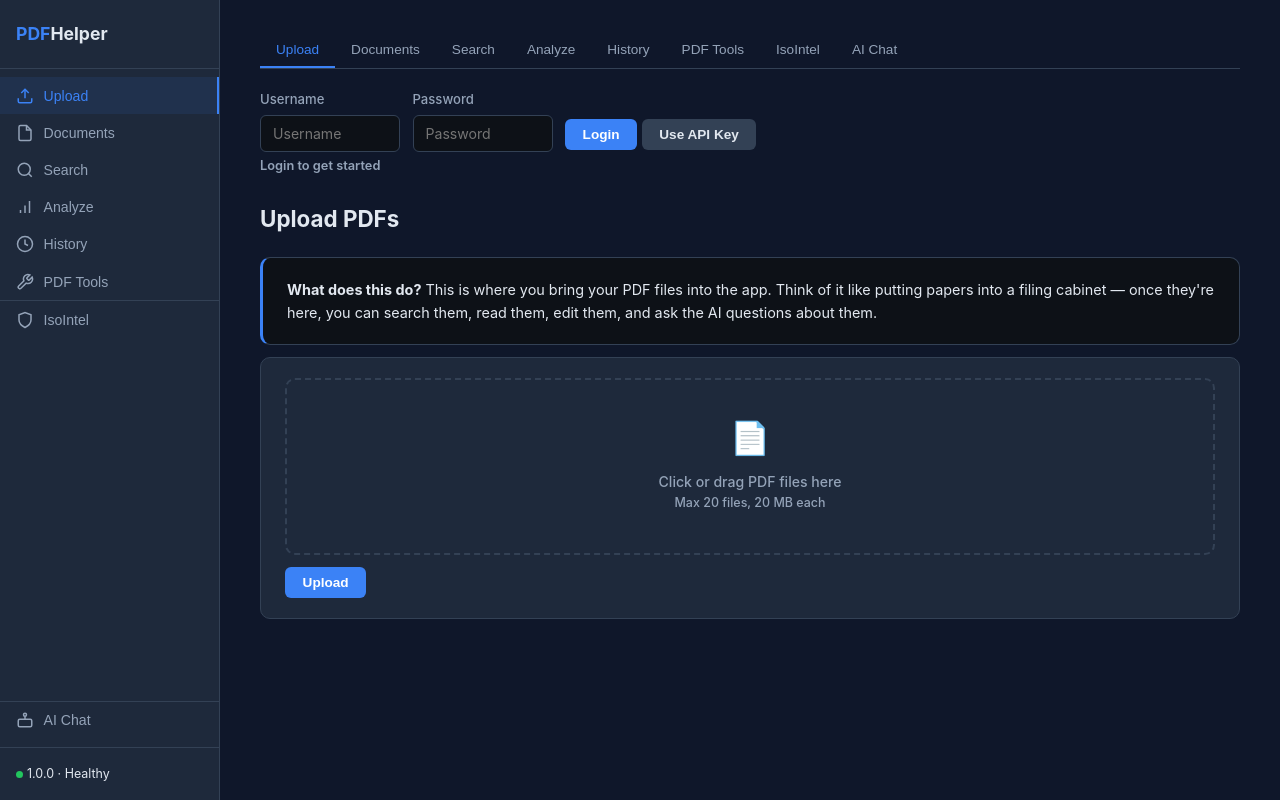
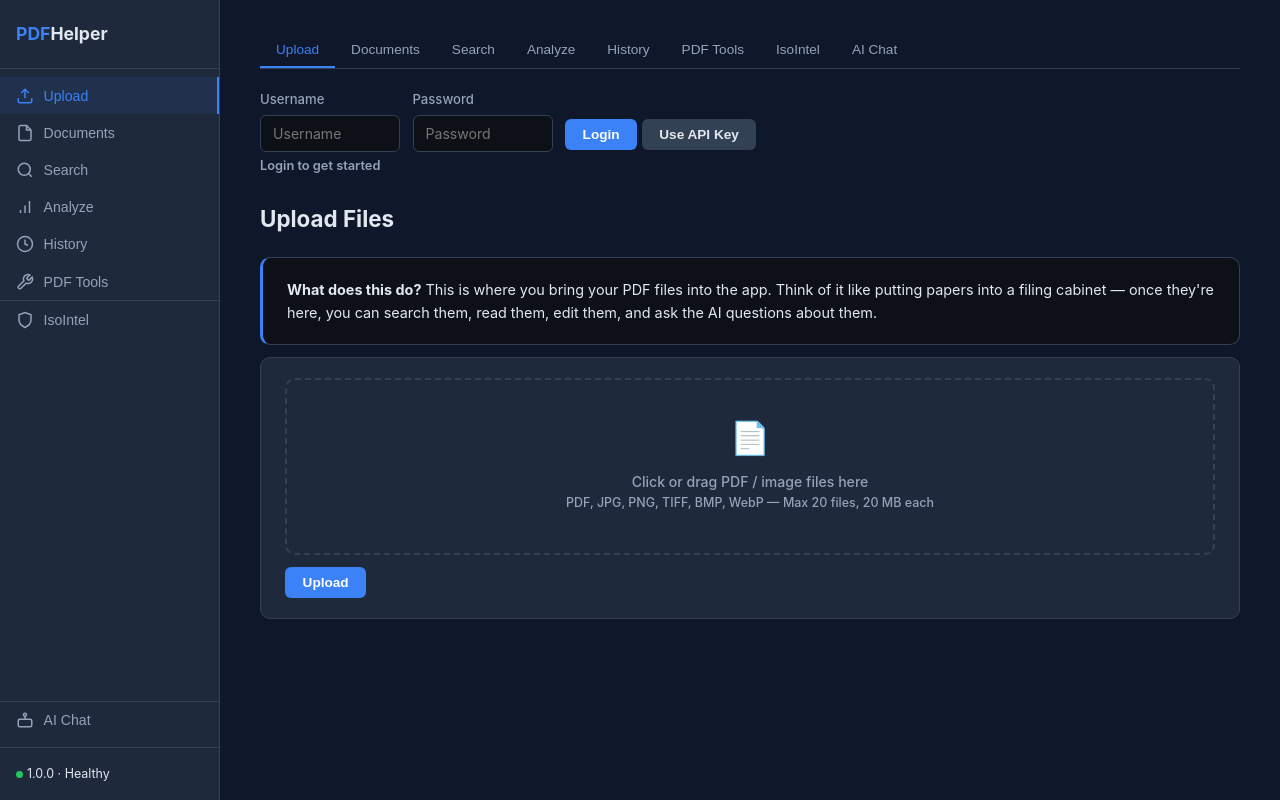
Before and after one commit to Agent4343/PDFHelper, a FastAPI app: page / in a window 1280 px wide. Run offline with FastAPI, Linux system fonts and the light colour scheme; tables that the repository leaves empty hold one stand-in row (values such as "Sample post"); data that the repository does not hold is empty; parts of the project's set-up code (start-up, migrations or seed data) failed here and were passed over.

Commit message:
Add image upload support and Claude vision for AI chat
- Accept JPG, PNG, TIFF, BMP, WebP uploads alongside PDFs
- Images auto-converted to PDF for text extraction via OCR
- Original images stored encrypted for Claude vision in chat
- When chatting, uploaded images are sent to Claude as vision
  content so the AI can read diagrams, photos, scanned docs, etc.
- Updated drop zone and file picker to accept image formats
- Drawing uploads also get OCR text extraction from images
- Added python-docx dependency

https://claude.ai/code/session_01NpViwvqjhkhDixiUWYYUGc

```diff
--- a/app.py
+++ b/app.py
@@ -327,10 +327,48 @@ def _safe_unlink(filepath: Path) -> None:
 
 PDF_MAGIC_BYTES = b"%PDF-"
 
+ALLOWED_IMAGE_EXTENSIONS = {".jpg", ".jpeg", ".png", ".tiff", ".tif", ".bmp", ".webp"}
+
 
 def _verify_pdf_content(data: bytes) -> bool:
     """Check that the file actually starts with the PDF magic bytes."""
     return data[:5] == PDF_MAGIC_BYTES
+
+
+def _is_image_file(filename: str) -> bool:
+    """Check if a filename has an image extension."""
+    return any(filename.lower().endswith(ext) for ext in ALLOWED_IMAGE_EXTENSIONS)
+
+
+def _image_to_pdf(image_bytes: bytes) -> bytes:
+    """Convert an image file to a single-page PDF."""
+    from PIL import Image
+    import io
+    img = Image.open(io.BytesIO(image_bytes))
+    if img.mode in ("RGBA", "P"):
+        img = img.convert("RGB")
+    buf = io.BytesIO()
+    img.save(buf, format="PDF", resolution=200)
+    return buf.getvalue()
+
+
+def _extract_image_base64(image_bytes: bytes) -> str:
+    """Return a base64-encoded version of the image for Claude vision."""
+    import base64
+    return base64.b64encode(image_bytes).decode("ascii")
+
+
+def _detect_image_media_type(image_bytes: bytes) -> str:
+    """Detect image MIME type from bytes."""
+    if image_bytes[:8] == b'\x89PNG\r\n\x1a\n':
+        return "image/png"
+    if image_bytes[:2] == b'\xff\xd8':
+        return "image/jpeg"
+    if image_bytes[:4] in (b'II*\x00', b'MM\x00*'):
+        return "image/tiff"
+    if image_bytes[:4] == b'RIFF' and image_bytes[8:12] == b'WEBP':
+        return "image/webp"
+    return "image/png"  # fallback
 
 
 # ---------------------------------------------------------------------------
@@ -590,26 +628,42 @@ class IsolationRequest(BaseModel):
 # Validation
 # ---------------------------------------------------------------------------
 
-def validate_pdf(file: UploadFile, content: bytes) -> str:
-    """Validate an uploaded PDF file. Returns sanitized filename."""
+def validate_upload(file: UploadFile, content: bytes) -> tuple[str, bytes, bool]:
+    """Validate an uploaded file (PDF or image). Returns (sanitized_name, file_bytes, is_image).
+
+    Images are converted to PDF for text extraction. The original image bytes
+    are returned alongside so they can be stored for Claude vision.
+    """
     if not file.filename:
         raise HTTPException(status_code=400, detail="Filename is required")
 
     clean_name = _sanitize_filename(file.filename)
-    if not clean_name.lower().endswith(".pdf"):
+    is_image = _is_image_file(clean_name)
+
+    if not clean_name.lower().endswith(".pdf") and not is_image:
         raise HTTPException(status_code=400,
-                            detail=f"Only PDF files allowed, got: {clean_name}")
-
-    # Verify actual file content — not just the extension
-    if not _verify_pdf_content(content):
-        raise HTTPException(status_code=400,
-                            detail="File does not appear to be a valid PDF")
+                            detail=f"Only PDF and image files allowed, got: {clean_name}")
 
     if len(content) > MAX_FILE_SIZE:
         raise HTTPException(
             status_code=400,
             detail=f"{clean_name} exceeds max size of {MAX_FILE_SIZE // (1024*1024)} MB",
         )
+
+    if is_image:
+        # Convert image to PDF for text extraction pipeline
+        try:
+            pdf_bytes = _image_to_pdf(content)
+        except Exception as exc:
+            raise HTTPException(status_code=400,
+                                detail=f"Could not process image {clean_name}: {exc}")
+        return clean_name, pdf_bytes, True
+    else:
+        # Verify actual PDF content
+        if not _verify_pdf_content(content):
+            raise HTTPException(status_code=400,
+                                detail="File does not appear to be a valid PDF")
+        return clean_name, content, False
 
     return clean_name
 
@@ -832,7 +886,12 @@ async def upload_pdfs(
     background_tasks: BackgroundTasks = None,
     db=Depends(get_db),
 ):
-    """Upload one or more PDFs for later searching."""
+    """Upload one or more PDFs or images for later searching.
+
+    Supported formats: PDF, JPG, PNG, TIFF, BMP, WebP.
+    Images are automatically converted to PDF and OCR'd for text extraction.
+    Original images are also stored so Claude vision can analyze them in chat.
+    """
     if len(files) > MAX_FILES_PER_REQUEST:
         raise HTTPException(status_code=400,
                             detail=f"Max {MAX_FILES_PER_REQUEST} files per request")
@@ -845,19 +904,24 @@ async def upload_pdfs(
 
     uploaded = []
     for file in files:
-        content = await file.read()
-        clean_name = validate_pdf(file, content)
-
-        # Extract text from raw bytes (never written unencrypted to disk)
-        pages = extract_text_from_bytes(content)
+        raw_content = await file.read()
+        clean_name, pdf_bytes, is_image = validate_upload(file, raw_content)
+
+        # Extract text from PDF bytes (images were converted to PDF above)
+        pages = extract_text_from_bytes(pdf_bytes)
 
         doc_id = str(uuid.uuid4())
         save_path = UPLOAD_DIR / f"{doc_id}.pdf.enc"
 
-        # Encrypt and save
-        _encrypt_and_save(content, save_path)
-
-        content_hash = hashlib.sha256(content).hexdigest()
+        # Encrypt and save the PDF version
+        _encrypt_and_save(pdf_bytes, save_path)
+
+        # If it was an image, also save the original for Claude vision
+        if is_image:
+            img_save_path = UPLOAD_DIR / f"{doc_id}.img.enc"
+            _encrypt_and_save(raw_content, img_save_path)
+
+        content_hash = hashlib.sha256(raw_content).hexdigest()
 
         db_doc = DBDocument(
             id=doc_id,
@@ -877,6 +941,7 @@ async def upload_pdfs(
             "id": doc_id,
             "filename": clean_name,
             "pages": len(pages),
+            "type": "image" if is_image else "pdf",
         })
 
     return {"uploaded": uploaded, "count": len(uploaded)}
@@ -1105,6 +1170,7 @@ async def chat_with_documents(
 
     # Build procedure context from selected documents
     procedure_parts = []
+    image_content_blocks = []  # Claude vision blocks for uploaded images
     for doc in documents:
         decrypted_name = _decrypt_text(doc.filename)
         pages = json.loads(_decrypt_text(doc.text_content))
@@ -1114,6 +1180,28 @@ async def chat_with_documents(
         procedure_parts.append(
             f'--- PROCEDURE: "{decrypted_name}" ---\n{full_text}\n--- END OF "{decrypted_name}" ---'
         )
+
+        # Check if this document has an associated image file for vision
+        img_path = Path(doc.filepath.replace(".pdf.enc", ".img.enc"))
+        if img_path.exists() and len(image_content_blocks) < 10:  # max 10 images
+            try:
+                img_bytes = _decrypt_and_load(img_path)
+                media_type = _detect_image_media_type(img_bytes)
+                b64 = _extract_image_base64(img_bytes)
+                image_content_blocks.append({
+                    "type": "text",
+                    "text": f"[Image: {decrypted_name}]"
+                })
+                image_content_blocks.append({
+                    "type": "image",
+                    "source": {
+                        "type": "base64",
+                        "media_type": media_type,
+                        "data": b64,
+                    }
+                })
+            except Exception:
+                pass  # skip if image can't be loaded
 
     procedure_context = "\n\n".join(procedure_parts)
 
@@ -1136,18 +1224,36 @@ async def chat_with_documents(
             for m in body.conversation_history[-10:]
             if m.role in ("user", "assistant")
         ]
-    conversation.append({"role": "user", "content": body.message})
+    # Build the user message — include images via Claude vision if available
+    if image_content_blocks:
+        user_content = list(image_content_blocks)  # copy
+        user_content.append({"type": "text", "text": body.message})
+        conversation.append({"role": "user", "content": user_content})
+    else:
+        conversation.append({"role": "user", "content": body.message})
 
     # Budget the total context to stay within the model's context window.
     # Reserve chars for the system prompt template, response tokens, and safety margin.
     # Approximate: 1 token ≈ 4 chars.  Model context ≈ 200K tokens ≈ 800K chars.
+    # Each image ≈ 1600 tokens, so subtract from budget.
     MAX_TOTAL_CHARS = 600000  # leave headroom for response + system template
-    conv_chars = sum(len(m["content"]) for m in conversation)
+    image_char_budget = len(image_content_blocks) // 2 * 6400  # ~1600 tokens * 4 chars per image
+    MAX_TOTAL_CHARS -= image_char_budget
+
+    def _msg_text_len(m):
+        c = m["content"]
+        if isinstance(c, str):
+            return len(c)
+        if isinstance(c, list):
+            return sum(len(b.get("text", "")) for b in c if isinstance(b, dict) and b.get("type") == "text")
+        return 0
+
+    conv_chars = sum(_msg_text_len(m) for m in conversation)
 
     # If conversation history alone is too large, trim older messages (keep latest)
     while conv_chars > 200000 and len(conversation) > 1:
         removed = conversation.pop(0)
-        conv_chars -= len(removed["content"])
+        conv_chars -= _msg_text_len(removed)
 
     budget_for_procedures = MAX_TOTAL_CHARS - conv_chars
     if budget_for_procedures < 10000:
@@ -1805,16 +1911,22 @@ async def upload_drawing(
     else:
         dest.write_bytes(content)
 
-    # Extract text if PDF
+    # Extract text — convert images to PDF first for OCR
     text_content = "[]"
     page_count = 1
-    if ext == "pdf":
-        try:
+    try:
+        if ext == "pdf":
             pages = extract_text_from_bytes(content)
+        elif ext in ("jpg", "jpeg", "png", "tiff", "tif", "bmp", "webp"):
+            pdf_bytes = _image_to_pdf(content)
+            pages = extract_text_from_bytes(pdf_bytes)
+        else:
+            pages = []
+        if pages:
             text_content = json.dumps(pages)
             page_count = len(pages)
-        except Exception:
-            pass
+    except Exception:
+        pass
 
     drawing = DBDrawing(
         id=drawing_id,
@@ -2254,15 +2366,22 @@ async def delete_isolation(isolation_id: str, db=Depends(get_db)):
 # PDF Tools — Download, Merge, Split, Annotate
 # ---------------------------------------------------------------------------
 
+def _decrypt_and_load(filepath: Path) -> bytes:
+    """Load and decrypt any encrypted file, returning raw bytes."""
+    if not filepath.exists():
+        raise FileNotFoundError(f"File not found: {filepath}")
+    if ENCRYPTION_KEY:
+        from encryption import decrypt_file
+        return decrypt_file(str(filepath))
+    return filepath.read_bytes()
+
+
 def _load_pdf_bytes(doc) -> bytes:
     """Load and decrypt a stored PDF, returning raw bytes."""
     filepath = Path(doc.filepath)
     if not filepath.exists():
         raise HTTPException(status_code=404, detail="PDF file not found on disk")
-    if ENCRYPTION_KEY:
-        from encryption import decrypt_file
-        return decrypt_file(str(filepath))
-    return filepath.read_bytes()
+    return _decrypt_and_load(filepath)
 
 
 @app.get("/documents/{doc_id}/download", dependencies=[Depends(verify_api_key)])
--- a/templates/index.html
+++ b/templates/index.html
@@ -400,16 +400,16 @@ table{display:block;overflow-x:auto;-webkit-overflow-scrolling:touch;font-size:0
 
     <!-- Upload page -->
     <div class="page active" id="page-upload">
-      <h2>Upload PDFs</h2>
+      <h2>Upload Files</h2>
       <div class="card" style="margin-bottom:0.75rem;background:var(--code);border-left:3px solid var(--accent)">
         <p style="font-size:0.9rem"><strong>What does this do?</strong> This is where you bring your PDF files into the app. Think of it like putting papers into a filing cabinet — once they're here, you can search them, read them, edit them, and ask the AI questions about them.</p>
       </div>
       <div class="card">
-        <input type="file" id="file-input" accept=".pdf" multiple style="display:none">
+        <input type="file" id="file-input" accept=".pdf,.jpg,.jpeg,.png,.tiff,.tif,.bmp,.webp" multiple style="display:none">
         <label class="drop-zone" id="drop-zone" for="file-input">
           <div class="icon">&#128196;</div>
-          <p>Click or drag PDF files here</p>
-          <p style="font-size:0.78rem;color:var(--muted)">Max 20 files, 20 MB each</p>
+          <p>Click or drag PDF / image files here</p>
+          <p style="font-size:0.78rem;color:var(--muted)">PDF, JPG, PNG, TIFF, BMP, WebP — Max 20 files, 20 MB each</p>
           <div class="selected" id="file-list"></div>
         </label>
         <button class="btn btn-primary" id="upload-btn" onclick="uploadFiles()">Upload</button>
@@ -1044,7 +1044,8 @@ dz.addEventListener('dragover',e=>{e.preventDefault();dz.classList.add('dragover
 dz.addEventListener('dragleave',()=>dz.classList.remove('dragover'));
 dz.addEventListener('drop',e=>{
   e.preventDefault();dz.classList.remove('dragover');
-  selectedFiles=[...e.dataTransfer.files].filter(f=>f.name.toLowerCase().endsWith('.pdf'));
+  var allowedExts=['.pdf','.jpg','.jpeg','.png','.tiff','.tif','.bmp','.webp'];
+  selectedFiles=[...e.dataTransfer.files].filter(f=>allowedExts.some(ext=>f.name.toLowerCase().endsWith(ext)));
   showFileNames();
 });
 function showFileNames(){
```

▶ What you are asked to do: If a line in the records holds the string "async", copy it.

▶ Task answer:
@@ -832,7 +886,12 @@ async def upload_pdfs(
@@ -845,19 +904,24 @@ async def upload_pdfs(
@@ -877,6 +941,7 @@ async def upload_pdfs(
@@ -1105,6 +1170,7 @@ async def chat_with_documents(
@@ -1114,6 +1180,28 @@ async def chat_with_documents(
@@ -1136,18 +1224,36 @@ async def chat_with_documents(
@@ -1805,16 +1911,22 @@ async def upload_drawing(
@@ -2254,15 +2366,22 @@ async def delete_isolation(isolation_id: str, db=Depends(get_db)):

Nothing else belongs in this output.